Guess what? A function is an expression that ultimately produces a value. Unlike the expressions we looked at last time, a function only produces this value when it’s invoked.

Usually, parameters are passed to a function when it’s invoked. The function can reference these inputs as it computes what it will return.

Series Index

Defining

A function’s definition starts with the list of expected parameters inside a pair of parenthesis, followed by =>, followed by the function body expression (or function body, for short). This expression defines how to compute the value that’s returned when the function is invoked. Any parameters defined for the function become variables inside this expression which it can use when computing the return value.

The below function accepts two arguments and multiplies them together.

(x, y) => x * y

Since a function’s body is an expression that produces a value and a let expression is an expression that produces a value, let can be used to define the function’s body.

(a, b, x) =>
let
  Result = x * (a + b)
in
  Result

Technically, functions can be defined that take no parameters. This is rarely done in practice. Why use a function like this when a plain old variable would do?!

() => "Hello, world! This is a super-simple, almost pointless function"

Where Defined?

Nested

Just like other expressions, functions can be nested inside other expressions and other expressions can be nested inside functions. This means that functions can be nested inside functions, because functions are expressions!

let
  Input1 = 10,
  Input2 = 15,
  Input3 = 30,
  SecretFormula = (a, b, x) =>
    let
      Output = x * (a + b),
      OutputDoubled = Output * 2
    in
      Output,
   Result = SecretFormula(Input1 , 15, 30)
in
  Result

Above we see a function defined inside a let expression. Below, there’s a function with a function inside it.

(OrderAmount, DiscountPercentage) =>
let
  NonDiscountedPercentage = (DiscountPercentage) => 1 - DiscountPercentage,
  Result = OrderAmount * NonDiscountedPercentage(DiscountRate)
in
  Result

Top-Level

In contrast to a nested function, a top-level function stands on its own. It can be referenced from other expressions (including other functions) but isn’t defined inside another expression.

In the query editor, creating a new blank query is the way to create any new top-level named expression, not simply queries. Think of “new blank query” as  “new blank named expression.” The query editor will look at the expression you define, infer what it is (query, table, list, function, etc.) and automatically adjust accordingly. In the query editor, the name assigned to the new “query” (really: expression) is the name you’ll use to reference it from elsewhere in your project.

To define a stand-alone functions in the query editor:

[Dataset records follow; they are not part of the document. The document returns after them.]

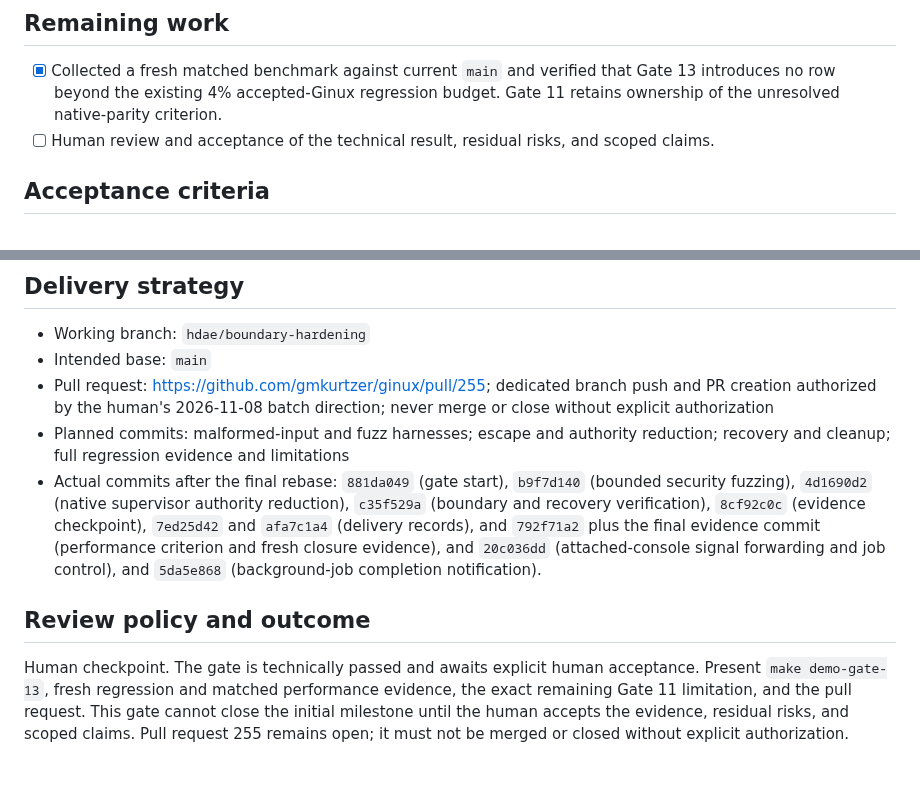
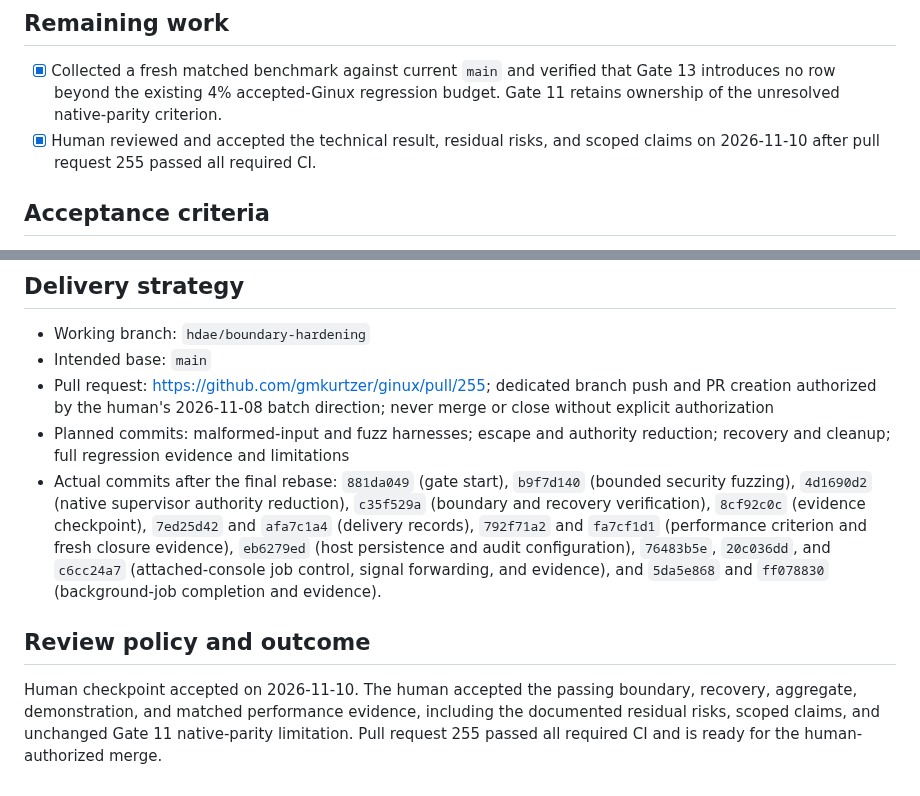
Before and after one commit to gmkurtzer/ginux, a Markdown page: hdae/gates-done/13-boundary-hardening.md, 2 parts joined by grey strips. Rendered like a GitHub page.

```diff
--- a/hdae/gates-todo/13-boundary-hardening.md
+++ b/hdae/gates-done/13-boundary-hardening.md
@@ -69,8 +69,8 @@ honest security and compatibility boundary for the initial milestone.
 - [x] Collected a fresh matched benchmark against current `main` and verified that
   Gate 13 introduces no row beyond the existing 4% accepted-Ginux regression
   budget. Gate 11 retains ownership of the unresolved native-parity criterion.
-- [ ] Human review and acceptance of the technical result, residual risks, and
-  scoped claims.
+- [x] Human reviewed and accepted the technical result, residual risks, and
+  scoped claims on 2026-11-10 after pull request 255 passed all required CI.
 
 ## Acceptance criteria
 
@@ -231,16 +231,17 @@ honest security and compatibility boundary for the initial milestone.
 - Actual commits after the final rebase: `881da049` (gate start), `b9f7d140`
   (bounded security fuzzing), `4d1690d2` (native supervisor authority
   reduction), `c35f529a` (boundary and recovery verification), `8cf92c0c`
-  (evidence checkpoint), `7ed25d42` and `afa7c1a4` (delivery records), and
-  `792f71a2` plus the final evidence commit (performance criterion and fresh
-  closure evidence), and `20c036dd` (attached-console signal forwarding and
-  job control), and `5da5e868` (background-job completion notification).
+  (evidence checkpoint), `7ed25d42` and `afa7c1a4` (delivery records),
+  `792f71a2` and `fa7cf1d1` (performance criterion and fresh closure evidence),
+  `eb6279ed` (host persistence and audit configuration), `76483b5e`,
+  `20c036dd`, and `c6cc24a7` (attached-console job control, signal forwarding,
+  and evidence), and `5da5e868` and `ff078830` (background-job completion and
+  evidence).
 
 ## Review policy and outcome
 
-Human checkpoint. The gate is technically passed and awaits explicit human
-acceptance. Present `make demo-gate-13`, fresh regression and matched
-performance evidence, the exact remaining Gate 11 limitation, and the pull
-request. This gate cannot close the initial milestone until the human accepts
-the evidence, residual risks, and scoped claims. Pull request 255 remains open;
-it must not be merged or closed without explicit authorization.
+Human checkpoint accepted on 2026-11-10. The human accepted the passing
+boundary, recovery, aggregate, demonstration, and matched performance evidence,
+including the documented residual risks, scoped claims, and unchanged Gate 11
+native-parity limitation. Pull request 255 passed all required CI and is ready
+for the human-authorized merge.
```
Also changed, not shown: hdae/STATUS.md (+13 -14 lines).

  1. Create a new blank query.
  2. Choose advanced editor.
  3. Replace whatever is there with your function’s expression, starting with the parenthesized argument list.
    Screen short showing advanced query editor being used to define a top-level function
  4. After exiting the advanced editor, rename the so-called query you just defined to something more appropriate.
    Screen shot showing top-level function being renamed
  5. Now, you can reference this function by the name you just defined from elsewhere in your project.
    Screen shot of advanced editor showing just-defined function being referenced from another expression

Query list showing just-renamed functionNotice how the queries list shows your function with a function icon next to it. The query editor figured out that it’s really a function, not a query, and updated the icon appropriately.

Optional Parameters

By default, a value must be provided for each parameter when the function is invoked. If you’d like certain arguments to be optional, simply proceed them with optional when defining the function’s parameter list.

(LastName, FirstName, optional MiddleName) =>
  Text.Combine({ FirstName, MiddleName, LastName}, " ")

Invoking the above function invokes specifying at least two arguments (the required ones) and, optionally, a third. Both of the following are valid ways to invoke this function (assuming it’s named StringifyName):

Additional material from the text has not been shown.